While flash is a welcome addition, the lack of a dedicated graphics card is a mild disappointment. However, it should be noted that Apple's legacy 13-inch MacBook Pro also lacks a discrete graphics card.
The good news is, for day-to-day tasks, most users will not notice the absence of a dedicated graphics card. Even while pushing graphics to Apple's high-resolution Retina display, the integrated Intel HD 4000 graphics, part of the Ivy Bridge chipset, perform well. Users can play a high-definition movie, browse a website, and view high-resolution images at the same time without any noticeable slowdown.
Of course, the same will not be the case for those who do high-end video editing or are looking to play the latest games. Here, the MacBook Pro will perform adequately, but can't compete with the quad-core chip and dedicated graphics found in the 15-inch model a machine that, while more powerful, is a full pound heavier.

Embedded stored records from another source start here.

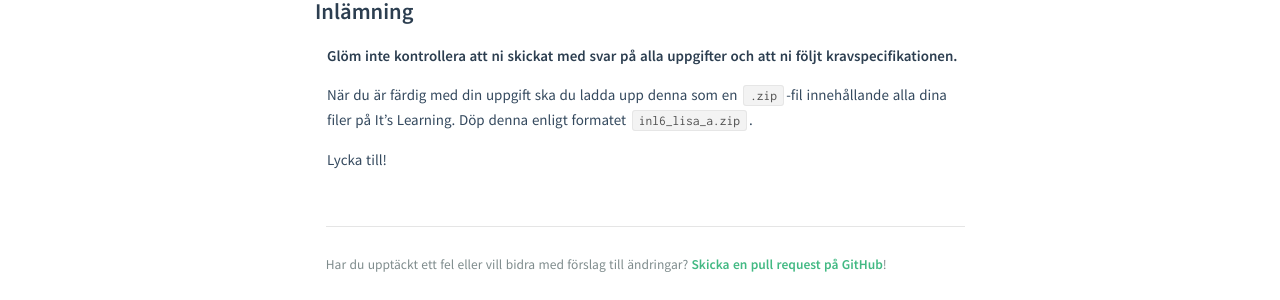
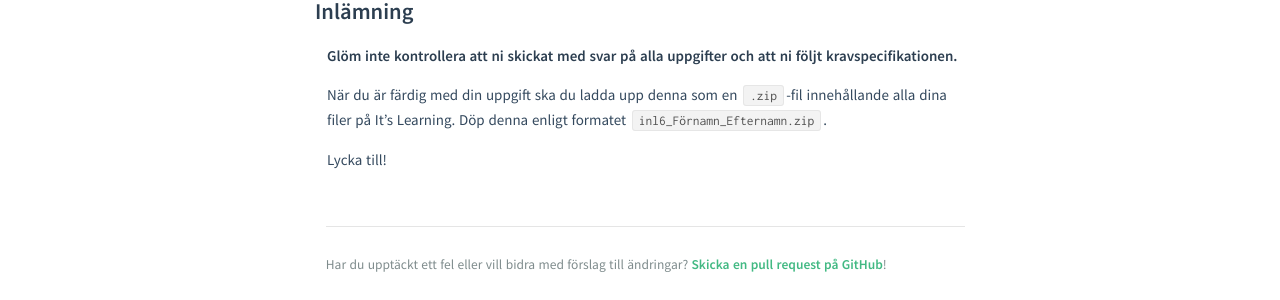
Before and after one commit to alsterholm/mah-webbutv.github.io, a Jekyll site: the page built from courses/da281a_da265a/assignments/uppg6.md, in a window 1280 px wide. Shown: the part 1178-1478 px from the top of the page. Built offline with Jekyll 4.4.1, drawn with Linux system fonts in a browser that asks for light colours.

Commit message:
Update uppg6.md

```diff
--- a/courses/da281a_da265a/assignments/uppg6.md
+++ b/courses/da281a_da265a/assignments/uppg6.md
@@ -42,6 +42,6 @@
 
 **Glöm inte kontrollera att ni skickat med svar på alla uppgifter och att ni följt kravspecifikationen.**
 
-När du är färdig med din uppgift ska du ladda upp denna som en `.zip`-fil innehållande alla dina filer på It's Learning. Döp denna enligt formatet `inl6_lisa_a.zip`.
+När du är färdig med din uppgift ska du ladda upp denna som en `.zip`-fil innehållande alla dina filer på It's Learning. Döp denna enligt formatet `inl6_Förnamn_Efternamn.zip`.
 
 Lycka till!
```
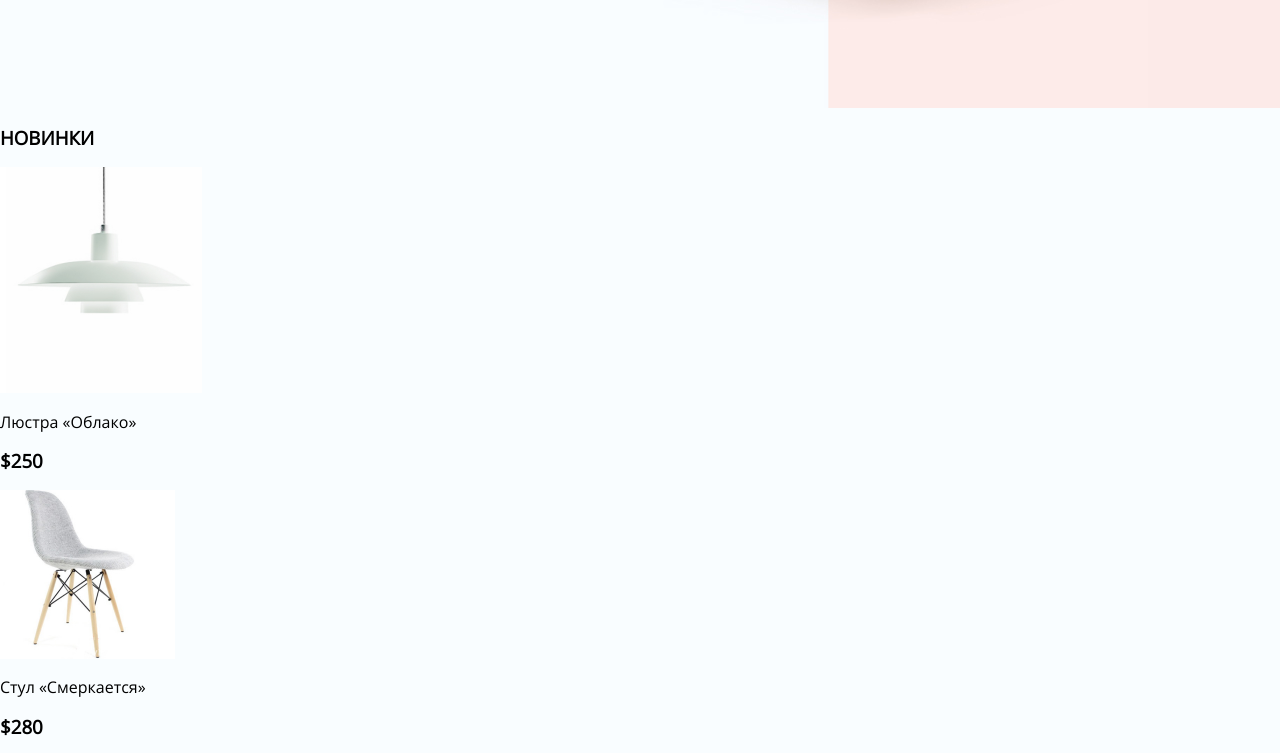
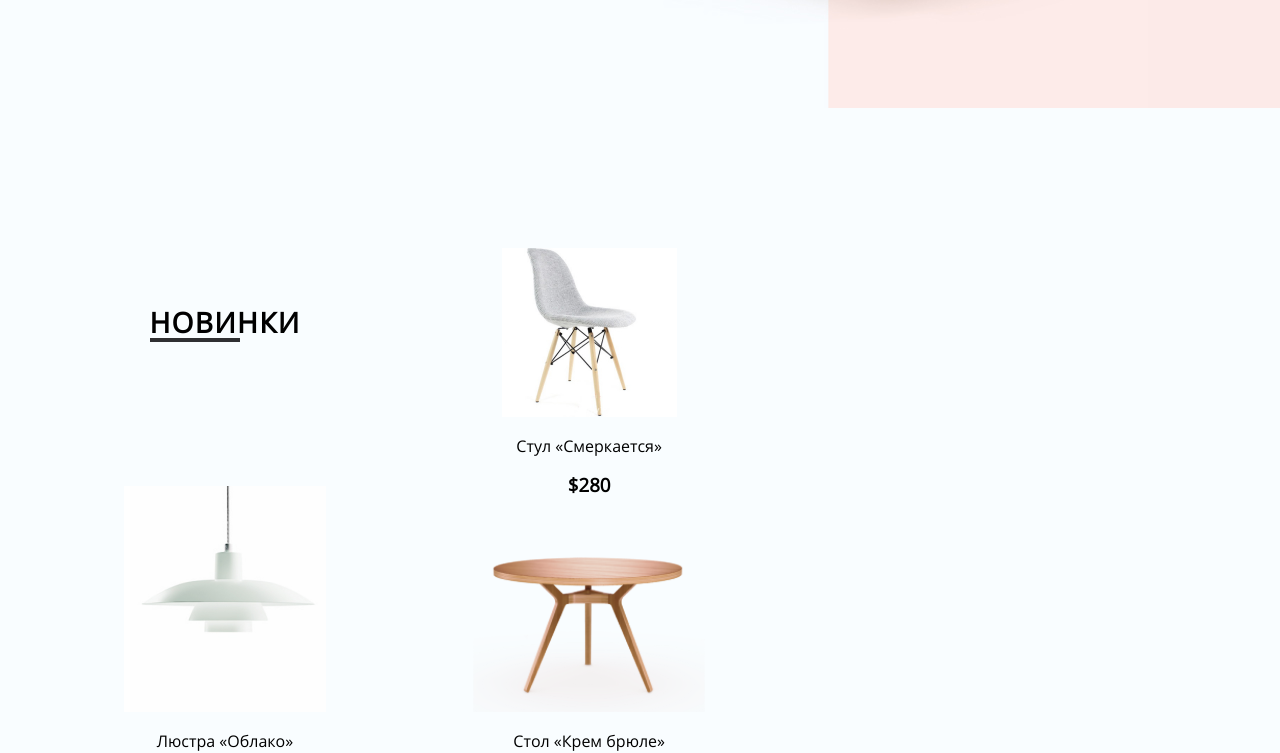
Before and after one commit to vyhidovole/design, a plain HTML site: page index.html in a window 1280 px wide. Shown: the part 640-1393 px from the top of the page. Drawn offline with Linux system fonts and the light colour scheme.

Commit message:
base css

```diff
--- a/css/style.css
+++ b/css/style.css
@@ -907,3 +907,46 @@ img {
     display: block;
   }
 }
+/* main section */
+.section-container{
+  margin-top:120px;
+}
+.block-1,.block-2,.block-3{
+  display: inline-block;
+  text-align: center;
+  padding-left:90px;
+}
+
+.block-1,.block-2{
+  width: 270px;
+  height: 289px;
+
+}
+.block-3{
+  width:570px;
+  height:614px;
+
+}
+.product__image_furniture:hover{
+  background: #FAECE9;
+  cursor: pointer;
+}
+.pt-20{
+  padding-top:20px;
+}
+#inf{
+  padding-bottom:120px;
+  font-size: 28px;
+  letter-spacing: 0.05em;
+  pointer-events: none;
+}
+#inf::after{
+content:"";
+width: 90px;
+height: 4px;
+position: absolute;
+left: 150px;
+display: block;
+background-color: #303032;
+
+}
```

An OpenGL test with Cinebench 11.5 found that the 13-inch MacBook Pro with 2.9 gigahertz dual-core i7 processor and Intel HD 4000 graphics averaged 20.06 frames per second. Cinebench's CPU test gave the system a score of 3.31.
For a 13-inch notebook, the MacBook Pro with Retina display holds its own. Any fears that the integrated graphics and dual-core processor would not be able to adequately drive the pixel-pushing display are unfounded. But it's a machine also considerably slower than its bulkier 15-inch brethren, at least when it comes to graphics-intensive tasks. For those deciding between Apple's two Retina MacBooks, a choice must be made between power and portability.

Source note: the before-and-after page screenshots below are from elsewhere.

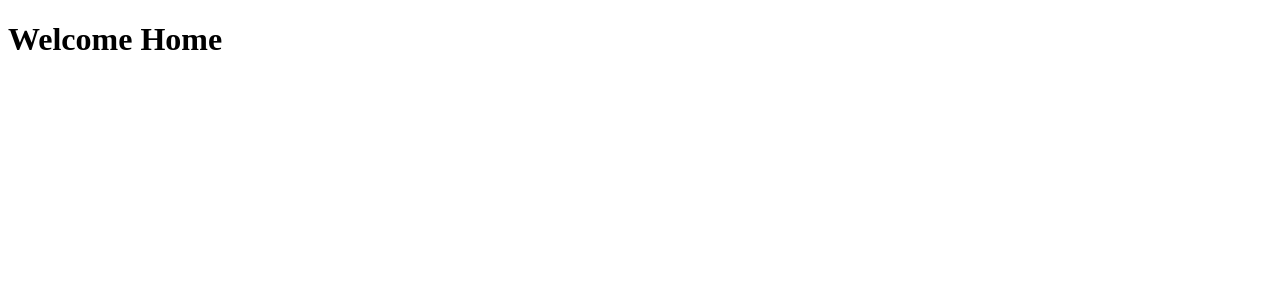
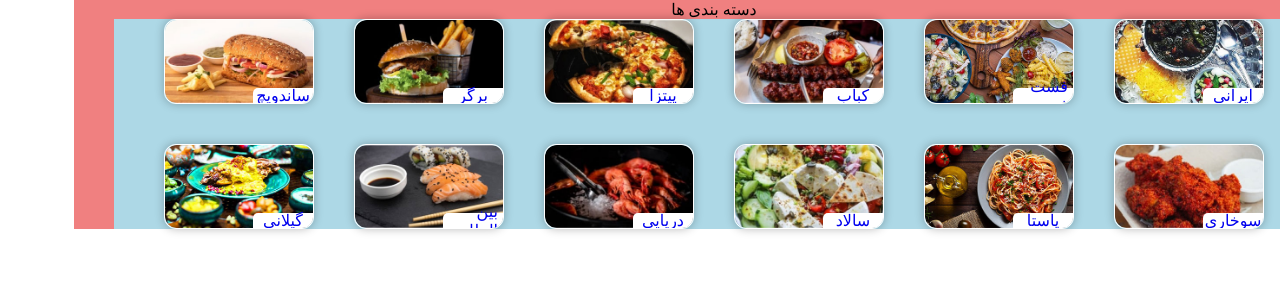
Before and after one commit to 1ReVEnGe1/SnappFood-Clone, a Next.js app in the folder snappfood/: page / in a window 1280 px wide. Shown: the top 300 px of the page. Built offline with nearby package versions, Linux system fonts and the light colour scheme.

Commit message:
list the main category
list the main category and add approximate style to them

```diff
--- /dev/null
+++ b/snappfood/src/app/global.css
@@ -0,0 +1,5 @@
+*{
+    padding: 0;
+    margin: 0;
+    box-sizing: border-box;
+}
--- a/snappfood/src/app/layout.js
+++ b/snappfood/src/app/layout.js
@@ -1,8 +1,8 @@
-
+import './global.css'
 export default function RootLayout({ children }) {
   return (
     <html lang="en">
-      <body >{children}</body>
+      <body dir="rtl" >{children}</body>
     </html>
   );
 }
--- /dev/null
+++ b/snappfood/src/app/mainPage.css
@@ -0,0 +1,61 @@
+
+.mainCatCon{
+    width: 100%;
+    display: flex;
+    justify-content: center;
+    align-items: center;
+    flex-direction: column;
+    background-color: lightcoral;
+}
+.mainCon{
+    /* width: 100%; */
+    max-width: 1200px;
+    display: flex;
+    justify-content: center;
+    gap: 40px;
+    flex-wrap: wrap;
+    background-color: lightblue;
+}
+.categoryCard{
+    border-radius: 0.75rem;
+    -webkit-border-radius: 0.75rem;
+    -moz-border-radius: 0.75rem;
+    -ms-border-radius: 0.75rem;
+    -o-border-radius: 0.75rem;
+    width: 150px;
+    height: 85px;
+    position: relative;
+    border: 1px solid white;
+    box-shadow: 0 0 10px #00000046;
+    overflow: hidden;
+}
+.categoryCard img {
+    width: 100%;
+    height: 100%;
+    object-fit: cover;
+    border-radius: inherit;
+    -webkit-border-radius: inherit;
+    -moz-border-radius: inherit;
+    -ms-border-radius: inherit;
+    -o-border-radius: inherit;
+}
+.categoryCard div{
+    position: absolute;
+    bottom: 0;
+    right: 0;
+    background-color: white;
+    width: 60px;
+    height: 15px;
+    display: flex;
+    justify-content: center;
+    align-items: center;
+    border-radius: 5px 0 0 0;
+    -webkit-border-radius: 5px 0 0 0;
+    -moz-border-radius: 5px 0 0 0;
+    -ms-border-radius: 5px 0 0 0;
+    -o-border-radius: 5px 0 0 0;
+    padding: 5px;
+}
+.categoryCard div p {
+    font-size: 1rem;
+}
--- a/snappfood/src/app/page.js
+++ b/snappfood/src/app/page.js
@@ -1,7 +1,25 @@
-
+import { CATEGORIES } from "@/data/database";
+import Image from "next/image";
+import './mainPage.css'
+import Link from "next/link";
 
 export default function Home() {
+
   return (
-    <h1>Welcome Home</h1>
+    <main className={'mainCatCon'} >
+      <p>دسته بندی ها</p>
+      <div className={'mainCon'} >
+        {
+          CATEGORIES.map( category => (
+            <Link href={`/`} className={'categoryCard'} >
+              <Image src={category.image} alt={category.title} />
+              <div >
+                <p>{category.title}</p>
+              </div>
+            </Link>
+          ) )
+        }
+      </div>
+    </main>
   )
 }
--- a/snappfood/src/data/database.js
+++ b/snappfood/src/data/database.js
@@ -11,66 +11,66 @@ import sandwiches from '../assets/website_image_sandwich_1.jpg'
 import seafoods from '../assets/website_image_seafood_1.jpg'
 import nuggets from '../assets/website_image_sokhari_1.jpg'
 
-export const CATEGORIESs = [, "فست فود", "کباب", "پیتزا", "برگر", "ساندویچ", "سوخاری", "پاستا", "سالاد", "دریایی", "بین الملل", "گیلانی"];
+
 export const CATEGORIES =[
     {
         id:1,
-        categoryName: "ایرانی",
+        title: "ایرانی",
         image:iraniFoods
     },
     {
         id:2,
-        categoryName: "فست فود",
+        title: "فست فود",
         image:fastfoods
     },
     {
         id:3,
-        categoryName: "کباب",
+        title: "کباب",
         image:kebabs
     },
     {
         id:4,
-        categoryName: "پیتزا",
+        title: "پیتزا",
         image:pizzas
     },
     {
         id:5,
-        categoryName: "برگر",
+        title: "برگر",
         image:burgers
     },
     {
         id:6,
-        categoryName: "ساندویچ",
+        title: "ساندویچ",
         image:sandwiches
     },
     {
         id:7,
-        categoryName: "سوخاری",
+        title: "سوخاری",
         image:nuggets
     },
     {
         id:8,
-        categoryName: "پاستا",
+        title: "پاستا",
         image:italyFoods
     },
     {
         id:9,
-        categoryName: "سالاد",
+        title: "سالاد",
         image:salads
     },
     {
         id:10,
-        categoryName: "دریایی",
+        title: "دریایی",
         image:seafoods
     },
     {
         id:11,
-        categoryName: "بین الملل",
+        title: "بین الملل",
         image:asianFoods
     },
     {
         id:12,
-        categoryName: "گیلانی",
+        title: "گیلانی",
         image:guilaniFoods
     },
 ]
```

As for battery life, we found that the MacBook Pro could get nearly a full workday's use, meeting Apple's advertised 7-hour battery life, with mid-level brightness, Wi-Fi enabled, and multiple applications running. In a more extreme battery stress test with brightness maxed out, the MacBook Pro with Retina display lasted nearly 4 hours before a charge was necessary.
It should be noted that battery life should be even longer for most users with the default 2.5 gigahertz processor. Our test machine with an upgraded 2.9 gigahertz Core i7 chip draws more power than the standard processor.